> _Assignment_
Would you filter these records and copy every line that has the word "toList"?

(Data records)

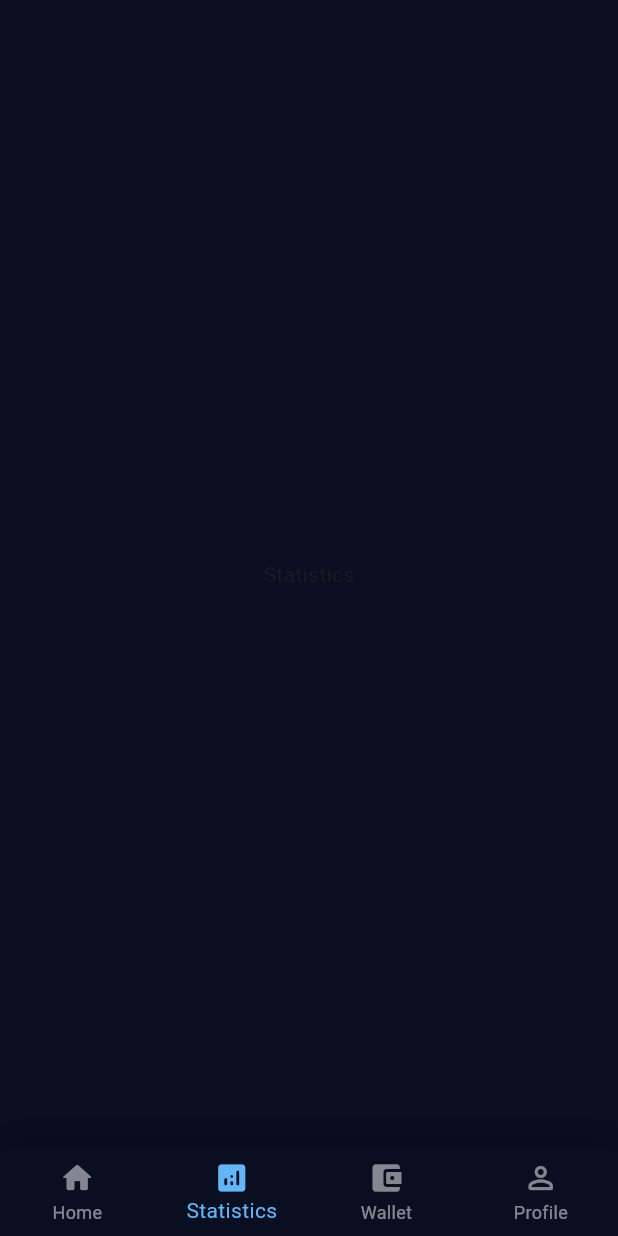
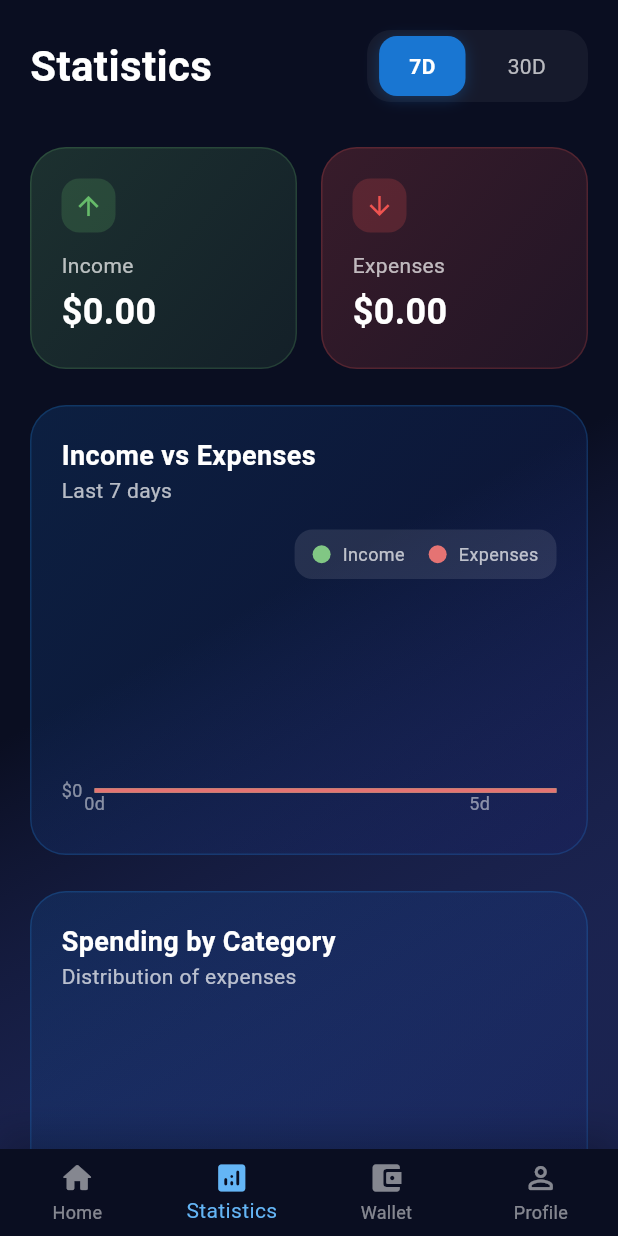
Before and after one commit to ajulkjose246/budgia---Expense-Tracking-App, a Flutter app: the HomePage screen opened by its route, swiped to page 2, on a phone screen of 412 x 824 dp. Run offline on Flutter 3.47's test engine with Material 3 defaults, Android fonts, the phone set to English and light mode, and no system bars; drawn by our look-alikes of fl_chart; our stand-ins replace hive, hive_flutter, lottie; missing offline and left inert: dotlottie_loader; accounts and stored records are empty.

Commit message:
ststistics page added

```diff
--- a/lib/screens/home_page.dart
+++ b/lib/screens/home_page.dart
@@ -1,4 +1,5 @@
 import 'package:budgia/screens/dash_screen.dart';
+import 'package:budgia/screens/statistics_screen.dart';
 import 'package:flutter/material.dart';
 
 class HomePage extends StatefulWidget {
@@ -14,7 +15,7 @@ class _HomePageState extends State<HomePage> {
 
   final List<Widget> _pages = [
     const DashScreen(),
-    const Center(child: Text('Statistics')),
+    const StatisticsScreen(),
     const Center(child: Text('Wallet')),
     const Center(child: Text('Profile')),
   ];
--- /dev/null
+++ b/lib/screens/statistics_screen.dart
@@ -0,0 +1,564 @@
+import 'package:flutter/material.dart';
+import 'package:fl_chart/fl_chart.dart';
+import 'package:budgia/services/storage_service.dart';
+
+class StatisticsScreen extends StatefulWidget {
+  const StatisticsScreen({super.key});
+
+  @override
+  State<StatisticsScreen> createState() => _StatisticsScreenState();
+}
+
+class _StatisticsScreenState extends State<StatisticsScreen> {
+  final _storageService = StorageService();
+  Map<String, double> _categoryTotals = {};
+  List<FlSpot> _weeklyExpenseSpots = [];
+  List<FlSpot> _weeklyIncomeSpots = [];
+  String _selectedTimeRange = '7D'; // Default time range
+
+  @override
+  void initState() {
+    super.initState();
+    _loadTransactionData();
+  }
+
+  void _loadTransactionData() {
+    final transactions = _storageService.getTransactions();
+    final now = DateTime.now();
+    final daysToShow = _selectedTimeRange == '30D' ? 30 : 7;
+    final startDate = now.subtract(Duration(days: daysToShow));
+
+    // Reset data
+    _categoryTotals.clear();
+    Map<int, double> dailyExpenses = {};
+    Map<int, double> dailyIncome = {};
+
+    // Initialize all days with 0
+    for (int i = 0; i < daysToShow; i++) {
+      dailyExpenses[i] = 0;
+      dailyIncome[i] = 0;
+    }
+
+    // Process transactions
+    for (var transaction in transactions) {
+      if (transaction.date.isAfter(startDate)) {
+        final daysAgo = now.difference(transaction.date).inDays;
+        if (daysAgo < daysToShow) {
+          if (transaction.isExpense) {
+            dailyExpenses[daysAgo] =
+                (dailyExpenses[daysAgo] ?? 0) + transaction.amount;
+            _categoryTotals[transaction.category] =
+                (_categoryTotals[transaction.category] ?? 0) +
+                    transaction.amount;
+          } else {
+            dailyIncome[daysAgo] =
+                (dailyIncome[daysAgo] ?? 0) + transaction.amount;
+          }
+        }
+      }
+    }
+
+    // Convert to FlSpots
+    _weeklyExpenseSpots = dailyExpenses.entries
+        .map((e) => FlSpot((daysToShow - 1 - e.key).toDouble(), e.value))
+        .toList();
+    _weeklyIncomeSpots = dailyIncome.entries
+        .map((e) => FlSpot((daysToShow - 1 - e.key).toDouble(), e.value))
+        .toList();
+
+    setState(() {});
+  }
+
+  List<PieChartSectionData> _generatePieChartSections() {
+    final total =
+        _categoryTotals.values.fold(0.0, (sum, amount) => sum + amount);
+    final colors = [
+      Colors.blue.shade300,
+      Colors.green.shade300,
+      Colors.red.shade300,
+      Colors.purple.shade300,
+      Colors.orange.shade300,
+      Colors.teal.shade300,
+    ];
+
+    return _categoryTotals.entries.map((entry) {
+      final percentage = (entry.value / total * 100);
+      final colorIndex =
+          _categoryTotals.keys.toList().indexOf(entry.key) % colors.length;
+
+      return PieChartSectionData(
+        value: entry.value,
+        color: colors[colorIndex],
+        radius: 50,
+        title: '${percentage.toStringAsFixed(1)}%\n${entry.key}',
+        titleStyle: const TextStyle(
+          color: Colors.white,
+          fontSize: 12,
+          fontWeight: FontWeight.bold,
+        ),
+      );
+    }).toList();
+  }
+
+  Widget _buildTimeRangeSelector() {
+    return Container(
+      padding: const EdgeInsets.symmetric(horizontal: 4, vertical: 4),
+      decoration: BoxDecoration(
+        color: Colors.white.withOpacity(0.05),
+        borderRadius: BorderRadius.circular(16),
+      ),
+      child: Row(
+        mainAxisSize: MainAxisSize.min,
+        children: ['7D', '30D'].map((range) {
+          final isSelected = _selectedTimeRange == range;
+          return Padding(
+            padding: const EdgeInsets.symmetric(horizontal: 4),
+            child: AnimatedContainer(
+              duration: const Duration(milliseconds: 200),
+              padding: const EdgeInsets.symmetric(horizontal: 20, vertical: 10),
+              decoration: BoxDecoration(
+                color: isSelected ? Colors.blue.shade700 : Colors.transparent,
+                borderRadius: BorderRadius.circular(12),
+                boxShadow: isSelected
+                    ? [
+                        BoxShadow(
+                          color: Colors.blue.shade700.withOpacity(0.3),
+                          blurRadius: 8,
+                          offset: const Offset(0, 2),
+                        )
+                      ]
+                    : null,
+              ),
+              child: Text(
+                range,
+                style: TextStyle(
+                  color:
+                      isSelected ? Colors.white : Colors.white.withOpacity(0.7),
+                  fontWeight: isSelected ? FontWeight.bold : FontWeight.normal,
+                ),
+              ),
+            ),
+          );
+        }).toList(),
+      ),
+    );
+  }
+
+  @override
+  Widget build(BuildContext context) {
+    return Container(
+      decoration: BoxDecoration(
+        gradient: LinearGradient(
+          begin: Alignment.topLeft,
+          end: Alignment.bottomRight,
+          colors: [
+            const Color(0xFF0A0E21),
+            const Color(0xFF0A0E21).withOpacity(0.8),
+            Colors.indigo.withOpacity(0.3),
+          ],
+        ),
+      ),
+      child: SafeArea(
+        child: SingleChildScrollView(
+          padding: const EdgeInsets.symmetric(horizontal: 20),
+          child: Column(
+            crossAxisAlignment: CrossAxisAlignment.start,
+            children: [
+              const SizedBox(height: 20),
+
+              // Header with time range selector
+              Row(
+                mainAxisAlignment: MainAxisAlignment.spaceBetween,
+                children: [
+                  const Text(
+                    'Statistics',
+                    style: TextStyle(
+                      color: Colors.white,
+                      fontSize: 28,
+                      fontWeight: FontWeight.bold,
+                    ),
+                  ),
+                  _buildTimeRangeSelector(),
+                ],
+              ),
+
+              const SizedBox(height: 30),
+
+              // Summary Cards
+              Row(
+                children: [
+                  Expanded(
+                    child: _buildSummaryCard(
+                      title: 'Income',
+                      amount: _calculateTotalIncome(),
+                      icon: Icons.arrow_upward,
+                      color: Colors.green.shade400,
+                    ),
+                  ),
+                  const SizedBox(width: 16),
+                  Expanded(
+                    child: _buildSummaryCard(
+                      title: 'Expenses',
+                      amount: _calculateTotalExpenses(),
+                      icon: Icons.arrow_downward,
+                      color: Colors.red.shade400,
+                    ),
+                  ),
+                ],
+              ),
+
+              const SizedBox(height: 24),
+
+              // Income vs Expenses Chart
+              _buildChartContainer(
+                title: 'Income vs Expenses',
+                subtitle:
+                    'Last ${_selectedTimeRange == '30D' ? '30' : '7'} days',
+                height: 300,
+                child: Stack(
+                  children: [
+                    LineChart(
+                      LineChartData(
+                        gridData: FlGridData(
+                          show: true,
+                          drawVerticalLine: false,
+                          horizontalInterval: 100,
+                          getDrawingHorizontalLine: (value) {
+                            return FlLine(
+                              color: Colors.white.withOpacity(0.1),
+                              strokeWidth: 1,
+                            );
+                          },
+                        ),
+                        titlesData: FlTitlesData(
+                          show: true,
+                          rightTitles: AxisTitles(
+                              sideTitles: SideTitles(showTitles: false)),
+                          topTitles: AxisTitles(
+                              sideTitles: SideTitles(showTitles: false)),
+                          bottomTitles: AxisTitles(
+                            sideTitles: SideTitles(
+                              showTitles: true,
+                              getTitlesWidget: (value, meta) {
+                                if (value % 5 == 0) {
+                                  return Text(
+                                    '${value.toInt()}d',
+                                    style: TextStyle(
+                                      color: Colors.white.withOpacity(0.5),
+                                      fontSize: 12,
+                                    ),
+                                  );
+                                }
+                                return const Text('');
+                              },
+                            ),
+                          ),
+                          leftTitles: AxisTitles(
+                            sideTitles: SideTitles(
+                              showTitles: true,
+                              getTitlesWidget: (value, meta) {
+                                return Text(
+                                  '\$${value.toInt()}',
+                                  style: TextStyle(
+                                    color: Colors.white.withOpacity(0.5),
+                                    fontSize: 12,
+                                  ),
+                                );
+                              },
+                            ),
+                          ),
+                        ),
+                        borderData: FlBorderData(show: false),
+                        lineBarsData: [
+                          // Income line
+                          LineChartBarData(
+                            spots: _weeklyIncomeSpots,
+                            isCurved: true,
+                            color: Colors.green.shade300,
+                            barWidth: 3,
+                            dotData: FlDotData(show: false),
+                            belowBarData: BarAreaData(
+                              show: true,
+                              color: Colors.green.shade700.withOpacity(0.2),
+                            ),
+                          ),
+                          // Expense line
+                          LineChartBarData(
+                            spots: _weeklyExpenseSpots,
+                            isCurved: true,
+                            color: Colors.red.shade300,
+                            barWidth: 3,
+                            dotData: FlDotData(show: false),
+                            belowBarData: BarAreaData(
+                              show: true,
+                              color: Colors.red.shade700.withOpacity(0.2),
+                            ),
+                          ),
+                        ],
+                      ),
+                    ),
+                    Positioned(
+                      top: 0,
+                      right: 0,
+                      child: _buildChartLegend(),
+                    ),
+                  ],
+                ),
+              ),
+
+              const SizedBox(height: 24),
+
+              // Category Distribution
+              _buildChartContainer(
+                title: 'Spending by Category',
+                subtitle: 'Distribution of expenses',
+                height: 400,
+                child: Column(
+                  children: [
+                    Expanded(
+                      flex: 3,
+                      child: PieChart(
+                        PieChartData(
+                          sectionsSpace: 2,
+                          centerSpaceRadius: 50,
+                          sections: _generatePieChartSections(),
+                        ),
+                      ),
+                    ),
+                    const SizedBox(height: 20),
+                    Expanded(
+                      flex: 2,
+                      child: _buildCategoryList(),
+                    ),
+                  ],
+                ),
+              ),
+
+              const SizedBox(height: 24),
+            ],
+          ),
+        ),
+      ),
+    );
+  }
+
+  Widget _buildSummaryCard({
+    required String title,
+    required double amount,
+    required IconData icon,
+    required Color color,
+  }) {
+    return Container(
+      padding: const EdgeInsets.all(20),
+      decoration: BoxDecoration(
+        gradient: LinearGradient(
+          begin: Alignment.topLeft,
+          end: Alignment.bottomRight,
+          colors: [
+            color.withOpacity(0.2),
+            color.withOpacity(0.1),
+          ],
+        ),
+        borderRadius: BorderRadius.circular(24),
+        border: Border.all(
+          color: color.withOpacity(0.2),
+          width: 1,
+        ),
+      ),
+      child: Column(
+        crossAxisAlignment: CrossAxisAlignment.start,
+        children: [
+          Container(
+            padding: const EdgeInsets.all(8),
+            decoration: BoxDecoration(
+              color: color.withOpacity(0.2),
+              borderRadius: BorderRadius.circular(12),
+            ),
+            child: Icon(icon, color: color, size: 20),
+          ),
+          const SizedBox(height: 12),
+          Text(
+            title,
+            style: TextStyle(
+              color: Colors.white.withOpacity(0.7),
+              fontSize: 14,
+            ),
+          ),
+          const SizedBox(height: 4),
+          Text(
+            '\$${amount.toStringAsFixed(2)}',
+            style: const TextStyle(
+              color: Colors.white,
+              fontSize: 24,
+              fontWeight: FontWeight.bold,
+            ),
+          ),
+        ],
+      ),
+    );
+  }
+
+  Widget _buildChartLegend() {
+    return Container(
+      padding: const EdgeInsets.symmetric(horizontal: 12, vertical: 8),
+      decoration: BoxDecoration(
+        color: Colors.white.withOpacity(0.1),
+        borderRadius: BorderRadius.circular(12),
+      ),
+      child: Row(
+        mainAxisSize: MainAxisSize.min,
+        children: [
+          _buildLegendItem('Income', Colors.green.shade300),
+          const SizedBox(width: 16),
+          _buildLegendItem('Expenses', Colors.red.shade300),
+        ],
+      ),
+    );
+  }
+
+  Widget _buildLegendItem(String label, Color color) {
+    return Row(
+      children: [
+        Container(
+          width: 12,
+          height: 12,
+          decoration: BoxDecoration(
+            color: color,
+            shape: BoxShape.circle,
+          ),
+        ),
+        const SizedBox(width: 8),
+        Text(
+          label,
+          style: TextStyle(
+            color: Colors.white.withOpacity(0.7),
+            fontSize: 12,
+          ),
+        ),
+      ],
+    );
+  }
+
+  Widget _buildCategoryList() {
+    final colors = [
+      Colors.blue.shade300,
+      Colors.green.shade300,
+      Colors.red.shade300,
+      Colors.purple.shade300,
+      Colors.orange.shade300,
+      Colors.teal.shade300,
+    ];
+
+    final totalExpenses =
+        _categoryTotals.values.fold(0.0, (sum, amount) => sum + amount);
+
+    return ListView.builder(
+      padding: EdgeInsets.zero,
+      itemCount: _categoryTotals.length,
+      itemBuilder: (context, index) {
+        final entry = _categoryTotals.entries.elementAt(index);
+        final percentage = (entry.value / totalExpenses * 100);
+        final color = colors[index % colors.length];
+
+        return Padding(
+          padding: const EdgeInsets.only(bottom: 12),
+          child: Row(
+            children: [
+              Container(
+                width: 12,
+                height: 12,
+                decoration: BoxDecoration(
+                  color: color,
+                  shape: BoxShape.circle,
+                ),
+              ),
+              const SizedBox(width: 12),
+              Expanded(
+                child: Text(
+                  entry.key,
+                  style: const TextStyle(
+                    color: Colors.white,
+                    fontSize: 14,
+                  ),
+                ),
+              ),
+              Text(
+                '\$${entry.value.toStringAsFixed(2)}',
+                style: const TextStyle(
+                  color: Colors.white,
+                  fontSize: 14,
+                  fontWeight: FontWeight.bold,
+                ),
+              ),
+              const SizedBox(width: 12),
+              Text(
+                '${percentage.toStringAsFixed(1)}%',
+                style: TextStyle(
+                  color: Colors.white.withOpacity(0.7),
+                  fontSize: 14,
+                ),
+              ),
+            ],
+          ),
+        );
+      },
+    );
+  }
+
+  double _calculateTotalIncome() {
+    return _weeklyIncomeSpots.fold(0.0, (sum, spot) => sum + spot.y);
+  }
+
+  double _calculateTotalExpenses() {
+    return _weeklyExpenseSpots.fold(0.0, (sum, spot) => sum + spot.y);
+  }
+
+  Widget _buildChartContainer({
+    required String title,
+    required String subtitle,
+    required double height,
+    required Widget child,
+  }) {
+    return Container(
+      height: height,
+      padding: const EdgeInsets.all(20),
+      decoration: BoxDecoration(
+        gradient: LinearGradient(
+          begin: Alignment.topLeft,
+          end: Alignment.bottomRight,
+          colors: [
+            Colors.blue.shade800.withOpacity(0.2),
+            Colors.indigo.shade900.withOpacity(0.2),
+          ],
+        ),
+        borderRadius: BorderRadius.circular(24),
+        border: Border.all(
+          color: Colors.blue.withOpacity(0.2),
+          width: 1,
+        ),
+      ),
+      child: Column(
+        crossAxisAlignment: CrossAxisAlignment.start,
+        children: [
+          Text(
+            title,
+            style: const TextStyle(
+              color: Colors.white,
+              fontSize: 18,
+              fontWeight: FontWeight.bold,
+            ),
+          ),
+          Text(
+            subtitle,
+            style: TextStyle(
+              color: Colors.white.withOpacity(0.7),
+              fontSize: 14,
+            ),
+          ),
+          const SizedBox(height: 16),
+          Expanded(child: child),
+        ],
+      ),
+    );
+  }
+}
--- a/pubspec.yaml
+++ b/pubspec.yaml
@@ -45,6 +45,7 @@ dependencies:
   build_runner: ^2.4.13
   uuid: ^4.5.1
   provider: ^6.1.2
+  fl_chart: ^0.69.2
 
 dev_dependencies:
   flutter_test:
```
Also changed, not shown: pubspec.lock.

> _Problem solution_
+        .toList();
+        .toList();
+          _categoryTotals.keys.toList().indexOf(entry.key) % colors.length;
+    }).toList();
+        }).toList(),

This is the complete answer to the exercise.